- **PROBLEM TO SOLVE**
Every line of the entries below that mentions "stylesheet" is to be copied out.

Start of DATA UNDER STUDY

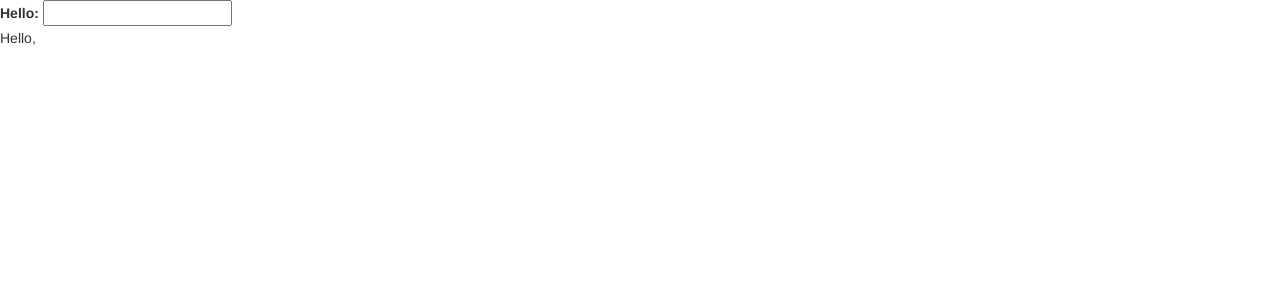
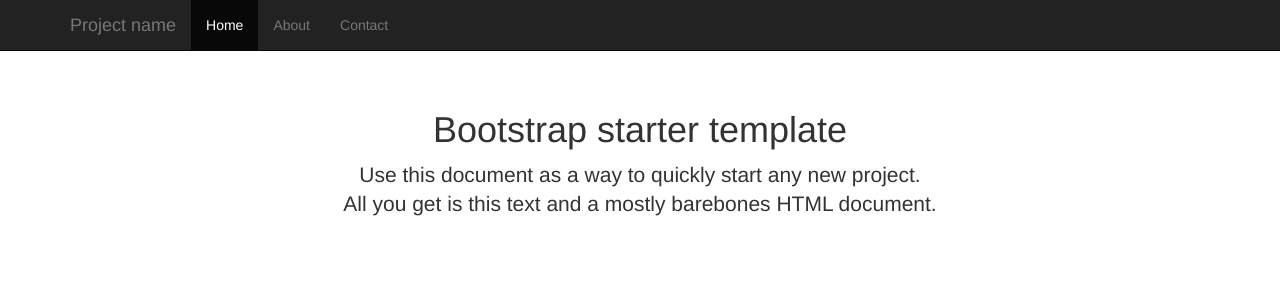
Before and after one commit to mvbertelsen/rest-recipes, a website: page src/main/webapp/index.html in a window 1280 px wide. Drawn offline with Linux system fonts and the light colour scheme.

Commit message:
fixing up index as bootstrap starter template, css links work properly now

```diff
--- /dev/null
+++ b/src/main/webapp/css/recipes.css
@@ -0,0 +1,7 @@
+body {
+  padding-top: 50px;
+}
+.starter-template {
+  padding: 40px 15px;
+  text-align: center;
+}
--- a/src/main/webapp/index.html
+++ b/src/main/webapp/index.html
@@ -1,19 +1,64 @@
 <!DOCTYPE html>
 <html lang="en" ng-app="recipesApp">
 <head>
-    <meta charset="UTF-8">
+    <meta charset="utf-8">
     <meta http-equiv="X-UA-Compatible" content="IE=edge">
+    <meta name="viewport" content="width=device-width, initial-scale=1">
+
     <title>Recipes On Rest</title>
+
+    <!-- css libs -->
+    <link href="components/bootstrap/dist/css/bootstrap.min.css" rel="stylesheet"/>
+
+    <!-- our css -->
+    <link href="css/bootstrap-angular-href.css" rel="stylesheet"/>
+    <link href="css/recipes.css" rel="stylesheet"/>
+
+    <!-- HTML5 shim and Respond.js IE8 support of HTML5 elements and media queries -->
+    <!--[if lt IE 9]>
+    <script src="https://oss.maxcdn.com/html5shiv/3.7.2/html5shiv.min.js"></script>
+    <script src="https://oss.maxcdn.com/respond/1.4.2/respond.min.js"></script>
+    <![endif]-->
+</head>
+<body>
+<div class="navbar navbar-inverse navbar-fixed-top" role="navigation">
+    <div class="container">
+        <div class="navbar-header">
+            <button type="button" class="navbar-toggle collapsed" data-toggle="collapse" data-target=".navbar-collapse">
+                <span class="sr-only">Toggle navigation</span>
+                <span class="icon-bar"></span>
+                <span class="icon-bar"></span>
+                <span class="icon-bar"></span>
+            </button>
+            <a class="navbar-brand" href="#">Project name</a>
+        </div>
+        <div class="collapse navbar-collapse">
+            <ul class="nav navbar-nav">
+                <li class="active"><a href="#">Home</a></li>
+                <li><a href="#about">About</a></li>
+                <li><a href="#contact">Contact</a></li>
+            </ul>
+        </div><!--/.nav-collapse -->
+    </div>
+</div>
+
+<div class="container">
+
+    <div class="starter-template">
+        <h1>Bootstrap starter template</h1>
+        <p class="lead">Use this document as a way to quickly start any new project.<br> All you get is this text and a mostly barebones HTML document.</p>
+    </div>
+
+</div><!-- /.container -->
+
+    <!-- javascript loads last for quick page viewing -->
+
+    <!-- js libs -->
     <script src="components/angular/angular.min.js"></script>
     <script src="components/angular-bootstrap/ui-bootstrap-tpls.min.js"></script>
+
+    <!-- our js -->
     <script src="js/app/recipes.js"></script>
-    <link href="components/bootstrap/dist/css/bootstrap.min.css" rel="stylesheet"/>
-</head>
-<body>
-    <div>
-        <label>Hello:</label>
-        <input type="text" ng-model="salutation"/>
-    </div>
-    <p>Hello, {{salutation}} <span ng-show="salutation">!</span></p>
+
 </body>
 </html>
```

End of DATA UNDER STUDY

- **RESPONSE AREA**
+    <link href="components/bootstrap/dist/css/bootstrap.min.css" rel="stylesheet"/>
+    <link href="css/bootstrap-angular-href.css" rel="stylesheet"/>
+    <link href="css/recipes.css" rel="stylesheet"/>
-    <link href="components/bootstrap/dist/css/bootstrap.min.css" rel="stylesheet"/>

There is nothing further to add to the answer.